My teaching experience is all tutorial. While all my students were related to me, siblings and children, I still pride in the accomplishments. My siblings have passed their SATs and my children have been home-school with the CNED French system for at least four years!
Yet, I discovered the wonders of group class last weekend when I decided five children between the age of 4 and 7 should "work" on an Art Project by this very demanding CNED program. Granted 5 children is not considered a conventional class but I had the pleasure of watching my own children and their friends follow my instructions in a subject I don't know anything about, except for having read the "teacher manual" that CNED sends to the tutors.
I would not have been able to attain the goal required, nor enjoy the process as much as the children did had I taken brush and paint palettes and worked on the art project myself.
I took out the gouache paint tubes, selected dark and light blue. The trick was to discover the complimentary colors. I spied on the teacher's manual: brought out some white, some black and some green and the experiment with blue began!
Unlike sciences, in art there is no right answer and all artistic endeavors (at least in primary school) are laudable. What a sight to watch the artists seeking the secret blue hue of Yves Klein! In the end, few did find the various shades of blue. There was a large deal of creativity and fun.

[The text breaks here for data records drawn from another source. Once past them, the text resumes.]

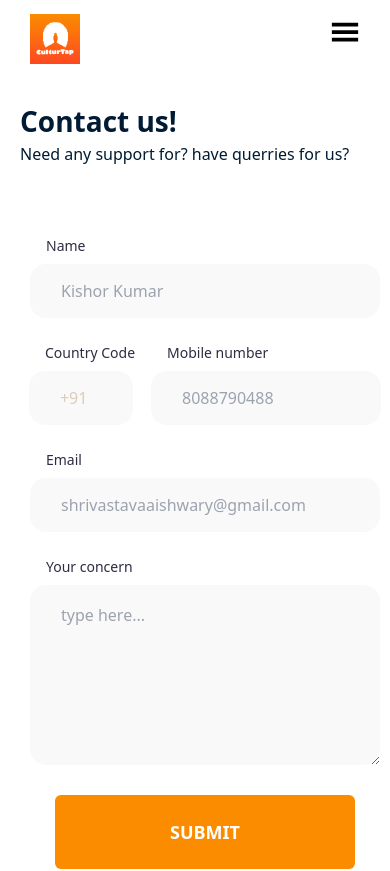
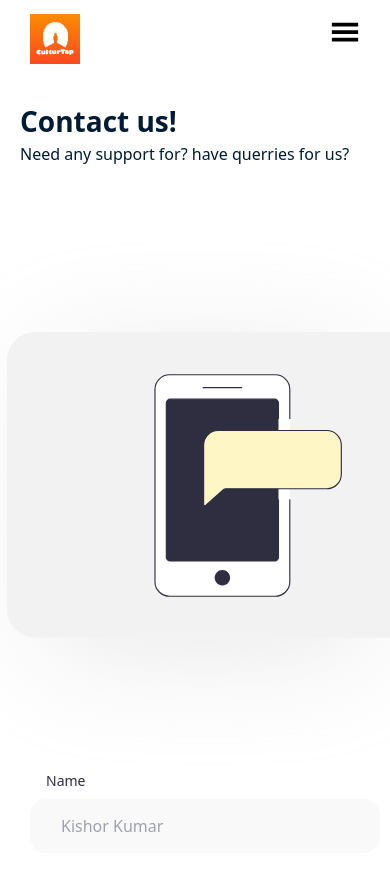
Before and after one commit to vpwr2004/CulturTap, a React (Create React App) app in the folder frontend/: page /contact in a window 390 px wide. Shown: the top 871 px of the page. Built offline with nearby package versions, Linux system fonts and the light colour scheme.

Commit message:
modified

```diff
--- a/frontend/src/components/contacts/ContactElement.js
+++ b/frontend/src/components/contacts/ContactElement.js
@@ -23,7 +23,7 @@ const ContactElement = ({ details }) => {
     }
 
     return (
-        <div className='max-lg:pl-[20px] lg:ml-[180px] md:mt-[66px] max-sm:pt-[100px]'>
+        <div className='max-lg:pl-[20px] lg:ml-[180px] md:mt-[66px] max-sm:pt-[100px] overflow-x-hidden'>
             <div>
                 <h2 className='text-[40px] heading-color font-bold  max-sm:text-[28px]'>{details.type}</h2>
                 <p className='text-[16px] text-[#001b33]'>{details.title}</p>
@@ -93,7 +93,7 @@ const ContactElement = ({ details }) => {
                 </form>
 
                 <div>
-                    <img src={details.img} alt="contact" className='flex  w-[754px] h-[535px] scale-150  max-sm:hidden' />
+                    <img src={details.img} alt="contact" className='flex  w-[754px] h-[535px] scale-150  ' />
                 </div>
             </div>
         </div>
--- a/frontend/src/components/navbar/Navbar.js
+++ b/frontend/src/components/navbar/Navbar.js
@@ -48,7 +48,7 @@ const Navbar = () => {
     }
 
     return (
-        <div className='w-screen max-sm:fixed  flex justify-between gap-10 md:px-[20px] max-sm:mt-0 max-sm:pb-[20px]  max-sm:pr-[30px] bg-white '>
+        <div className='w-screen max-sm:fixed max-sm:top-0 flex justify-between gap-10 md:px-[20px] max-sm:mt-0 max-sm:pb-[20px]  max-sm:pr-[30px] bg-white z-50'>
             <div className='pt-[14px] md:pl-[14px] max-sm:pl-[30px] relative'>
                 <img src={logo} alt="logo" className=' w-[50px] h-[50px] lg:w-[102px] lg:h-[102px]' />
                 <div className='absolute max-lg:hidden top-[170px] left-[8px]'>
```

A single student, Maryam, lingered with the colors, wondering about the mysteries of turquoise, diluting with water, adding a shade of white or green. She asked me: "I wish I had an artist to ask, how do you make turquoise?" I took her to Mehdi Farhadian's painting, and told her: "I stare at the various shades of blue and wonder daily." Inquisitive Maryam won the competition of blue and deserves to meet Farhadian soon.